The wind was cold with the whispers of forgotten ghosts. We put on our Jackets to fight the chill; Bone found a horseshoe for good luck. We had made a detour to visit the old Ghost Town of Rhyolite on the way into Death Valley National Park from the small town of Beatty in Nevada.

The Peripatetic Bone, who was originally part of a horse just above the hoof, tries on a horseshoe for good luck.

Gold was discovered in the area in 1904. A boomtown sprang out of the desolate desert. Soon there was a school, a bank and even an opera house. The sound of “batter up” could be heard on weekend days and arias on weekend nights. Women flowed in from San Francisco to accommodate the town’s red light district.

Can you hear the children playing?

The town bank.

There was even an ice cream parlor and a house made from 50,000 beer and liquor bottles, which says something about the quantity of liquor consumed in town.

A house built with 50,000 bottles of beer and booze: light, insulation and a doozy of a hangover.

In 1907, electricity came to Rhyolite.
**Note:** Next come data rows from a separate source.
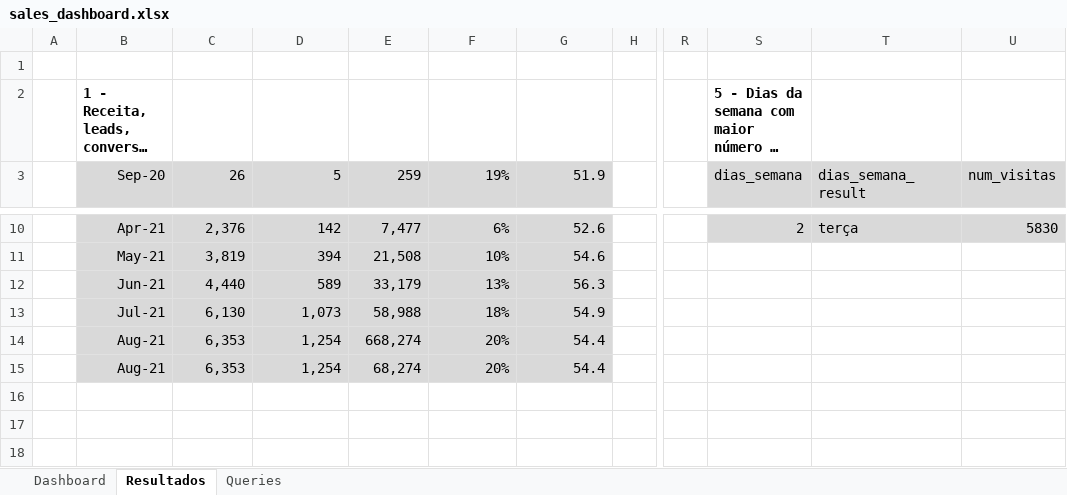
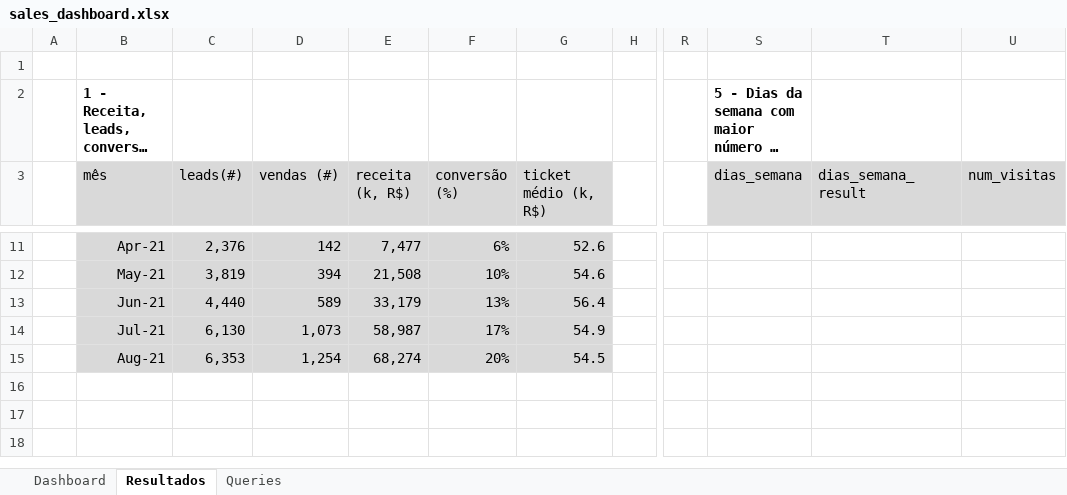
Before and after one commit to VanGaigher/Python_Projects, an Excel workbook: sales_dashboard.xlsx, sheet Resultados, drawn as a sheet; only a part is shown, gaps mark what is left out; long unchanged cells end in …; values as stored, in another font and other column widths than the file's, no borders; removed rows and columns are numbered as before the commit, all else as after; rows hold the shown columns only; the diff covers the shown part only; the diff names each change by its address in the sheet, - before the commit and + after, or states it on an @@ line.

```diff
--- a/sales_dashboard.xlsx (sheet Resultados)
+++ b/sales_dashboard.xlsx (sheet Resultados)
-B3: Sep-20
+B3: mês
-C3: 26
+C3: leads(#)
-D3: 5
+D3: vendas (#)
-E3: 259
+E3: receita (k, R$)
-F3: 19%
+F3: conversão (%)
-G3: 51.9
+G3: ticket médio (k, R$)
-S11 (dias_semana): 2
+S11 (dias_semana): (empty)
-S11:U11 fill: #D9D9D9
+S11:U11 fill: none
-T11 (dias_semana_result): terça
+T11 (dias_semana_result): (empty)
-U11 (num_visitas): 5830
+U11 (num_visitas): (empty)
-G13 (ticket médio (k, R$)): 56.3
+G13 (ticket médio (k, R$)): 56.4
-E14 (receita (k, R$)): 58,988
+E14 (receita (k, R$)): 58,987
-F14 (conversão (%)): 18%
+F14 (conversão (%)): 17%
-row 14:  | Aug-21 | 6,353 | 1,254 | 668,274 | 20% | 54.4
-G15 (ticket médio (k, R$)): 54.4
+G15 (ticket médio (k, R$)): 54.5
```
Also changed, not shown: 1 added row and 31 edited cells elsewhere in this sheet, charts or pictures, 1 other file.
It was the same year a financial crisis announced the beginning of the end for the town. Mines started to close, banks failed, and the newspaper went out of business. The lights were shut off in 1916. The boom was over.

A few skeletons of buildings and the bottle house are all that remain today. If you are in the neighborhood be sure to stop by. The ghosts will appreciate your visit. There is also a fascinating sculpture garden located next to Rhyolite that I will blog about next in my National Park/Death Valley series.

Long abandoned vehicles provide great photo opportunities but this one was missing something critical. And no, I don't mean engine...

A hood ornament.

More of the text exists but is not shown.